=== Extracted data ===
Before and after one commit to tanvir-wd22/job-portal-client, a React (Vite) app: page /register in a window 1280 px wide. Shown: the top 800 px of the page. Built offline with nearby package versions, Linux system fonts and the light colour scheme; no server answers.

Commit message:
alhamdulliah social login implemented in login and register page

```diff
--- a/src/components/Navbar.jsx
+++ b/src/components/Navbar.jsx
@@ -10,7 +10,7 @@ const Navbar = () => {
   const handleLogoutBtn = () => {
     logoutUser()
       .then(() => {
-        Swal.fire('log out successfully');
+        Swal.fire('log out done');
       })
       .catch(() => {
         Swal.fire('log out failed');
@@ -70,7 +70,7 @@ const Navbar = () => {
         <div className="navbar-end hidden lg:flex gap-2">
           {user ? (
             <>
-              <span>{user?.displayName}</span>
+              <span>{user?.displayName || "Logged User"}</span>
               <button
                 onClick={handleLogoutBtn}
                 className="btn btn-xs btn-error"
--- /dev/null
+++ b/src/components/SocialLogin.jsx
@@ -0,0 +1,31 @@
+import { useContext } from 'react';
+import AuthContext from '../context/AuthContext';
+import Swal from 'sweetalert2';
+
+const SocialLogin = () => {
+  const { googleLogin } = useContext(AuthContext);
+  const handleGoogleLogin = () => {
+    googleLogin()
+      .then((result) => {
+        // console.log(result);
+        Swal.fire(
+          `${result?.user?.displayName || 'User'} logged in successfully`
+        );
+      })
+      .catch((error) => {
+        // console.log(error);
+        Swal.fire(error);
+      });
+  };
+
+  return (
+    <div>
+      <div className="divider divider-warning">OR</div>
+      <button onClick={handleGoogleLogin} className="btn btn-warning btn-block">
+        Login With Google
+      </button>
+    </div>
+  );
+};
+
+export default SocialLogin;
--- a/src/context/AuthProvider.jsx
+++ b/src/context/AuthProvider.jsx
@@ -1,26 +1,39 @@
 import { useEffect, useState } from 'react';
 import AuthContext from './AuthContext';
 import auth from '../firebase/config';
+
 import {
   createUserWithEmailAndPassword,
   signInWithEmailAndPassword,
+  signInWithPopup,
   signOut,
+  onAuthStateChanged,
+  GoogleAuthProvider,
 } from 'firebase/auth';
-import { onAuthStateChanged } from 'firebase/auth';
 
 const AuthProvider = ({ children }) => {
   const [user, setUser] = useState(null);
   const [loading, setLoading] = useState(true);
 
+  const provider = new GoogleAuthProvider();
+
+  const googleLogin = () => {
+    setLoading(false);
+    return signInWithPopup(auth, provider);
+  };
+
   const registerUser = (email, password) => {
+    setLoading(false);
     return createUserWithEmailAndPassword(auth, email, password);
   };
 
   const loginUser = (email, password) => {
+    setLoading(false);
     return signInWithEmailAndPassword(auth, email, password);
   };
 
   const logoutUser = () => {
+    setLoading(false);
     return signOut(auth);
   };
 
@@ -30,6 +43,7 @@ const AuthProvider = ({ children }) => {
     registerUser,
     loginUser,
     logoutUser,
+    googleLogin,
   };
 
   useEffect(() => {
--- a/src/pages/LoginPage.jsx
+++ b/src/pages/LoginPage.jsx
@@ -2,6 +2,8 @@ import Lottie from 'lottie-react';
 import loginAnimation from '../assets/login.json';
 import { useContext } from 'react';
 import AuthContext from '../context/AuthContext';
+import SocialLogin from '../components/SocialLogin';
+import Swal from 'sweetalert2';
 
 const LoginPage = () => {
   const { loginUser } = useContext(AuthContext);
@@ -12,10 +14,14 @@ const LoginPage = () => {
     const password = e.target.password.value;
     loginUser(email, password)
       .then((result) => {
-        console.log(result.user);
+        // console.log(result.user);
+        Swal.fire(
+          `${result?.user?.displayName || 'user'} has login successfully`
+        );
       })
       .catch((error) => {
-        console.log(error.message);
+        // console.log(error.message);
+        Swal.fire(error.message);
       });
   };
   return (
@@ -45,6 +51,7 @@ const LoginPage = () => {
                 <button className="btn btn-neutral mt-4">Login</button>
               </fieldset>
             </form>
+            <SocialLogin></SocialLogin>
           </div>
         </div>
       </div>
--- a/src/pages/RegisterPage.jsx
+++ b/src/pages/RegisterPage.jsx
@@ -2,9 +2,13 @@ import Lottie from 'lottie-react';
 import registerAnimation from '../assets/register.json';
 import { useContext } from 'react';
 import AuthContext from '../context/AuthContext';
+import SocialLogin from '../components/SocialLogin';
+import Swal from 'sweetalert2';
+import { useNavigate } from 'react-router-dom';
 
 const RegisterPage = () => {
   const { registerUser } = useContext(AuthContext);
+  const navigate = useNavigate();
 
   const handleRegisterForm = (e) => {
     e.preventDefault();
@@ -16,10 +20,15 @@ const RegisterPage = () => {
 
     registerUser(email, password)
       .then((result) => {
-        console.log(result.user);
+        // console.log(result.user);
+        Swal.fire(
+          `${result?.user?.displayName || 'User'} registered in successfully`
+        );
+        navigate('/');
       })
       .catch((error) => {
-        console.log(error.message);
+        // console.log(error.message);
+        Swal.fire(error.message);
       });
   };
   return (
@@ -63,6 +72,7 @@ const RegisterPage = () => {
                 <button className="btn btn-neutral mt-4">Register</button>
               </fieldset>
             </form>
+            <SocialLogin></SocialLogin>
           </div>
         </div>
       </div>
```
===
- Work instructions
If a line in the entries above holds "useState", include it in the count; report nothing but the resulting number.

- Answer area
3